Rylee was among several seniors who prepared a wall of their paintings and drawings for Le Roy's annual art show on Wednesday, which also featured the work of underclass members.
As an artist, Rylee tends to be detail-oriented, preferring fine brush strokes. As a sophomore, she painted a church door because she liked the detail of it, and in her junior year, Koukides encouraged her to find another church architecture theme, so she concentrated on a stained glass window. To complete the cycle this year, she painted a church door key.
"I'm really fine with my brushes," Rylee said. "I used really tiny brushes for all three of these. I like things to go the way I want them to, so I felt really nice with these because I wanted the detail."
Koukides said he typically picks a project a student did in their sophomore year and encourages them each year to find a new approach to the same or similar subject.
"I knew she could excel at it because she's super confident in what she's doing," Koukides said. "Whether it's painting or colored pencil, it's pretty easy to gear her towards that project and see her excel."
He said Rylee's confidence has "allowed her to soar on any project after she has learned the techniques."
The art show was moved to the auditorium stage this year (instead of the library) and the stage was filled with adults and students appreciating the works on display.
Koukides said he's proud to see the school's art students get the recognition of an appreciative audience.

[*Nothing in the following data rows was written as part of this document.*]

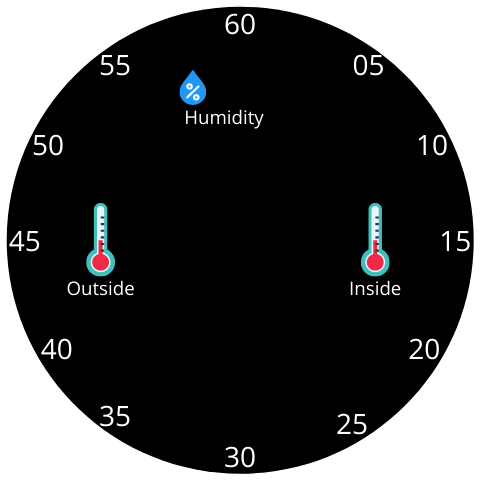
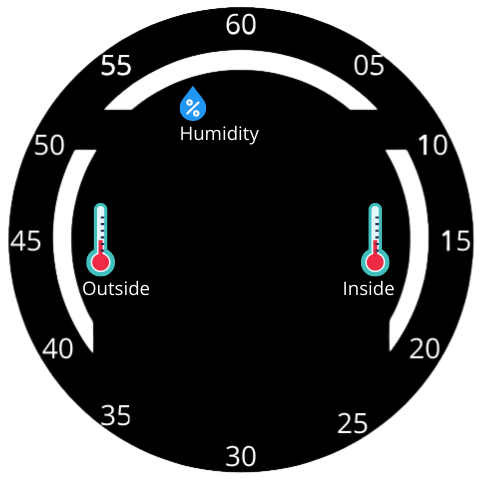
udpated clock

diff --git a/Firmware/temp.py b/Firmware/temp.py
@@ -1,0 +1,80 @@
+try:
+    import Tkinter as tk
+    import tkFont
+    import ttk
+except ImportError:  # Python 3
+    import tkinter as tk
+    import tkinter.font as tkFont
+    import tkinter.ttk as ttk
+
+class CircularProgressbar(object):
+    def __init__(self, canvas, x0, y0, x1, y1, width=2, start_ang=0, full_extent=360):
+        self.custom_font = tkFont.Font(family="Helvetica", size=12, weight='bold')
+        self.cur_extent=0
+        self.canvas = canvas
+        self.x0, self.y0, self.x1, self.y1 = x0+width, y0+width, x1-width, y1-width
+        self.tx, self.ty = (x1-x0) / 2, (y1-y0) / 2
+        self.width = width
+        self.start_ang, self.full_extent = start_ang, full_extent
+        # draw static bar outline
+        w2 = width / 2
+        self.oval_id1 = self.canvas.create_oval(self.x0-w2, self.y0-w2,
+                                                self.x1+w2, self.y1+w2)
+        self.oval_id2 = self.canvas.create_oval(self.x0+w2, self.y0+w2,
+                                                self.x1-w2, self.y1-w2)
+        self.running = False
+
+    def start(self, interval=100):
+        self.interval = interval
+        self.increment = self.full_extent / interval
+        self.extent = 0
+        self.arc_id = self.canvas.create_arc(self.x0, self.y0, self.x1, self.y1,
+                                             start=self.start_ang, extent=self.extent,
+                                             width=self.width, style='arc')
+        percent = '0%'
+        self.label_id = self.canvas.create_text(self.tx, self.ty, text=percent,
+                                                font=self.custom_font)
+        self.running = True
+        self.canvas.after(interval, self.step, self.increment)
+
+    def step(self, delta):
+        """Increment extent and update arc and label displaying how much completed."""
+        if self.running:
+            self.cur_extent = (self.cur_extent + delta) % 360
+            self.canvas.itemconfigure(self.arc_id, extent=self.cur_extent)
+            percent = '{:.0f}%'.format(round(float(self.cur_extent) / self.full_extent * 100))
+            self.canvas.itemconfigure(self.label_id, text=percent)
+
+        self.after_id = self.canvas.after(self.interval, self.step, delta)
+
+    def toggle_pause(self):
+        self.running = not self.running
+
+class Application(tk.Frame):
+    def __init__(self, master=None):
+        tk.Frame.__init__(self, master)
+        self.grid()
+        self.createWidgets()
+
+    def createWidgets(self):
+        self.canvas = tk.Canvas(self, width=200, height=200, bg='white')
+        self.canvas.grid(row=0, column=0, columnspan=2)
+
+        self.progressbar = CircularProgressbar(self.canvas, 0, 0, 200, 200, 20)
+
+        self.pauseButton = tk.Button(self, text='Pause', command=self.pause)
+        self.pauseButton.grid(row=1, column=0)
+        self.quitButton = tk.Button(self, text='Quit', command=self.quit)
+        self.quitButton.grid(row=1, column=1)
+
+    def start(self):
+        self.progressbar.start()
+        self.mainloop()
+
+    def pause(self):
+        self.progressbar.toggle_pause()
+
+if __name__ == '__main__':
+    app = Application()
+    app.master.title('Sample application')
+    app.start()

diff --git a/Firmware/Firmware.py b/Firmware/Firmware.py
@@ -4,19 +4,23 @@ from PIL import Image, ImageTk
 import random
 import datetime
 
-
+#start from 60 and clockwise
+seconds_coords=[[220,10],[]]
 root = Tk()
+
 
 humid_var = tkinter.StringVar()
 inside_temp_var = tkinter.StringVar()
 outside_temp_var = tkinter.StringVar()
 time_hr_var = tkinter.StringVar()
 time_mn_var = tkinter.StringVar()
+time_sc_var = tkinter.StringVar()
 inside_temp_var.set("0")
 outside_temp_var.set("0")
 humid_var.set("0")
 time_hr_var.set("00")
 time_mn_var.set("00")
+time_sc_var.set("60")
 
 root.geometry("480x480+0+0")
 
@@ -24,13 +28,14 @@ root.geometry("480x480+0+0")
 image1 = Image.open("artwork/1.png")
 test = ImageTk.PhotoImage(image1)
 
-label1 = tkinter.Label(image=test)
+label1 = tkinter.Label(root,image=test)
 label1.image = test
 label1.place(x=0, y=0)
 
-
+def touchFunc(n):
+    print('screen touched')
 def updateData():
-    global humid_var, inside_temp_var, outside_temp_var, time_hr_var, time_mn_var
+    global humid_var, inside_temp_var, outside_temp_var, time_hr_var, time_mn_var, time_sc_var
     now = datetime.datetime.now()
     humid_var.set(str(random.randint(10, 80)))
     inside_temp_var.set(str(random.randint(10, 80)))
@@ -45,30 +50,43 @@ def updateData():
         time_mn_var.set("0"+str(now.minute))
     else:
         time_mn_var.set(str(now.minute))
+    
+    if(len(str(now.second)) == 1):
+        time_sc_var.set("0"+str(now.second))
+    else:
+        time_sc_var.set(str(now.second))
 
     root.after(1000, updateData)
 
 
 humid_label = tkinter.Label(root, textvariable=humid_var, font=(
-    "Arial", 25), fg='white', bg='black')
-humid_label.place(x=220, y=60)
+    "Arial", 20), fg='white', bg='black')
+humid_label.place(x=220, y=85)
 
 inside_temp = tkinter.Label(root, textvariable=inside_temp_var, font=(
-    "Arial", 25), fg='white', bg='black')
-inside_temp.place(x=360, y=150)
+    "Arial", 20), fg='white', bg='black')
+inside_temp.place(x=350, y=300)
 
 outside_temp = tkinter.Label(root, textvariable=outside_temp_var, font=(
-    "Arial", 25), fg='white', bg='black')
-outside_temp.place(x=85, y=150)
+    "Arial", 20), fg='white', bg='black')
+outside_temp.place(x=95, y=300)
 
 
 time_hr = tkinter.Label(root, textvariable=time_hr_var,
-                        font=("Helvetica", 80), fg='white', bg='black')
-time_hr.place(x=170, y=140)
+                        font=("Helvetica", 70), fg='white', bg='black')
+time_hr.place(x=180, y=150)
 time_mn = tkinter.Label(root, textvariable=time_mn_var,
-                        font=("Helvetica", 80), fg='white', bg='black')
-time_mn.place(x=170, y=250)
+                        font=("Helvetica", 70), fg='white', bg='black')
+time_mn.place(x=180, y=250)
+
+
+
+time_sc = tkinter.Label(root, textvariable=time_sc_var,
+                        font=("Helvetica", 45), fg='white', bg='black')
+time_sc.place(x=200, y=350)
 
 
 root.after(1000, updateData)
+root.bind("<Button-1>", touchFunc)
+
 root.mainloop()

"I always say people get to see what I see every day," Koukides said. "That's what makes coming to work great for me every day. I know what's here, and I see it every day. But until we put it up like this and have everybody else view it, I don't think everybody truly appreciates what happens here in this small little community, and how talented the kids are."
Photos by Howard Owens.